Now that the Senate has passed its amnesty legislation, attention turns next to the House, which returns Monday for three weeks of work before the month-long August recess. Supporters of the Senate bill had hoped action on the issue in that chamber would put pressure on the House to act. Speaker Boehner, however, has already said the Senate bill is DOA in the House. The most likely outcome is the passage of narrow legislation focused primarily on border security and enforcement.
The foundational flaw in the Senate bill is that it trades nearly-immediate legalization for a promise of increased security and enforcement in the future. Obama’s decision last week to ignore, for at least one year, a major provision of ObamaCare shows the folly of that bargain.
If the Obama Administration won’t enforce laws it supported, what chance is there that it will enforce provisions it either doesn’t support or believes are unnecessary? The strongest security and enforcement mechanisms are worthless if the Administration simply chooses to ignore them.
Rep. Steve King told Breitbart News, “What’s the point of passing news laws if Obama isn’t going to enforce them?”
The only certainty provided in the Senate bill is a multi-year “pathway to citizenship.” Some in the House have discussed a “pathway to legalization,” that would allow current illegal immigrants to remain in the country but not have the opportunity to become citizens. Many activists consider either “path” amnesty. Without assurances that the border will be secured and enforcement increased, opposition to any “pathway” will intensify.
Of the fourteen GOP Senators who voted for the amnesty bill, only three are up for reelection next year. In the House, every member of the GOP caucus is up for reelection. For the overwhelming majority, a primary challenge is the only thing that could knock them out of Congress. For many, it would be political suicide to support anything resembling the Senate bill.
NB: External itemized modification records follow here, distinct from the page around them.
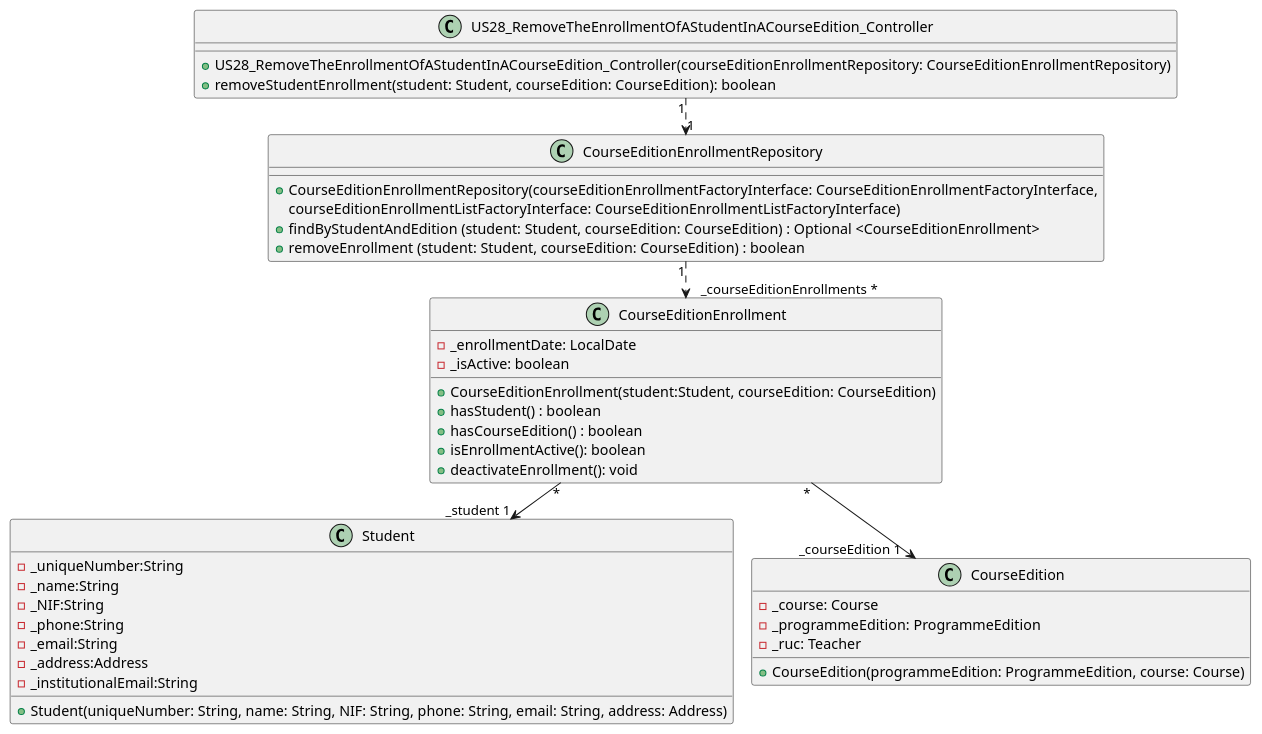
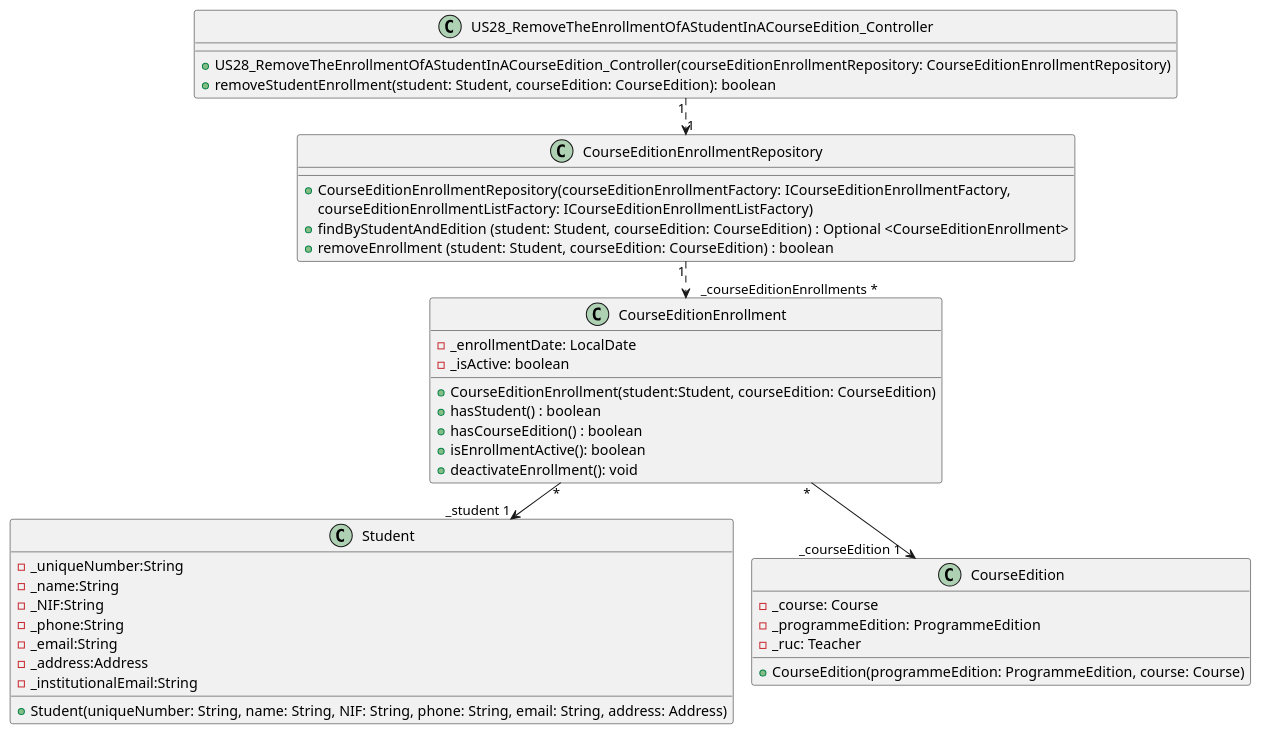
Before and after one commit to GasparISEP/DevOps-PAI: the diagram in docs/US28/US28_RemoveTheEnrollmentOfAStudentInACourseEdition_ClassDiagramSimplified.puml, drawn with PlantUML. The commit also changed 1 other file, not shown here.

Commit message:
Fix US28_ClassDiagram and US28_ClassDiagramSimplified

```diff
--- a/docs/US28/US28_RemoveTheEnrollmentOfAStudentInACourseEdition_ClassDiagramSimplified.puml
+++ b/docs/US28/US28_RemoveTheEnrollmentOfAStudentInACourseEdition_ClassDiagramSimplified.puml
@@ -1,51 +1,51 @@
 @startuml
 !pragma layout smetana
 
 class US28_RemoveTheEnrollmentOfAStudentInACourseEdition_Controller {
     +US28_RemoveTheEnrollmentOfAStudentInACourseEdition_Controller(courseEditionEnrollmentRepository: CourseEditionEnrollmentRepository)
     +removeStudentEnrollment(student: Student, courseEdition: CourseEdition): boolean
 }
 
 class CourseEditionEnrollment {
     -_enrollmentDate: LocalDate
     -_isActive: boolean
     +CourseEditionEnrollment(student:Student, courseEdition: CourseEdition)
     +hasStudent() : boolean
     +hasCourseEdition() : boolean
     +isEnrollmentActive(): boolean
     +deactivateEnrollment(): void
 }
 
 class CourseEditionEnrollmentRepository {
-     +CourseEditionEnrollmentRepository(courseEditionEnrollmentFactoryInterface: CourseEditionEnrollmentFactoryInterface,
-        courseEditionEnrollmentListFactoryInterface: CourseEditionEnrollmentListFactoryInterface)
+     +CourseEditionEnrollmentRepository(courseEditionEnrollmentFactory: ICourseEditionEnrollmentFactory,
+        courseEditionEnrollmentListFactory: ICourseEditionEnrollmentListFactory)
     +findByStudentAndEdition (student: Student, courseEdition: CourseEdition) : Optional <CourseEditionEnrollment>
     +removeEnrollment (student: Student, courseEdition: CourseEdition) : boolean
 }
 
 class Student {
     -_uniqueNumber:String
     -_name:String
     -_NIF:String
     -_phone:String
     -_email:String
     -_address:Address
     -_institutionalEmail:String
     +Student(uniqueNumber: String, name: String, NIF: String, phone: String, email: String, address: Address)
 }
 
 class CourseEdition {
     -_course: Course
     -_programmeEdition: ProgrammeEdition
     -_ruc: Teacher
     +CourseEdition(programmeEdition: ProgrammeEdition, course: Course)
 }
 
 
 
 CourseEditionEnrollment "*" --> "_student 1" Student
 CourseEditionEnrollment "*" --> "_courseEdition 1    " CourseEdition
 CourseEditionEnrollmentRepository"1"..> "    _courseEditionEnrollments *  "CourseEditionEnrollment
 US28_RemoveTheEnrollmentOfAStudentInACourseEdition_Controller "1" ..> "1 " CourseEditionEnrollmentRepository
 
 @enduml
```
Members of Congress are not in the habit of committing political suicide.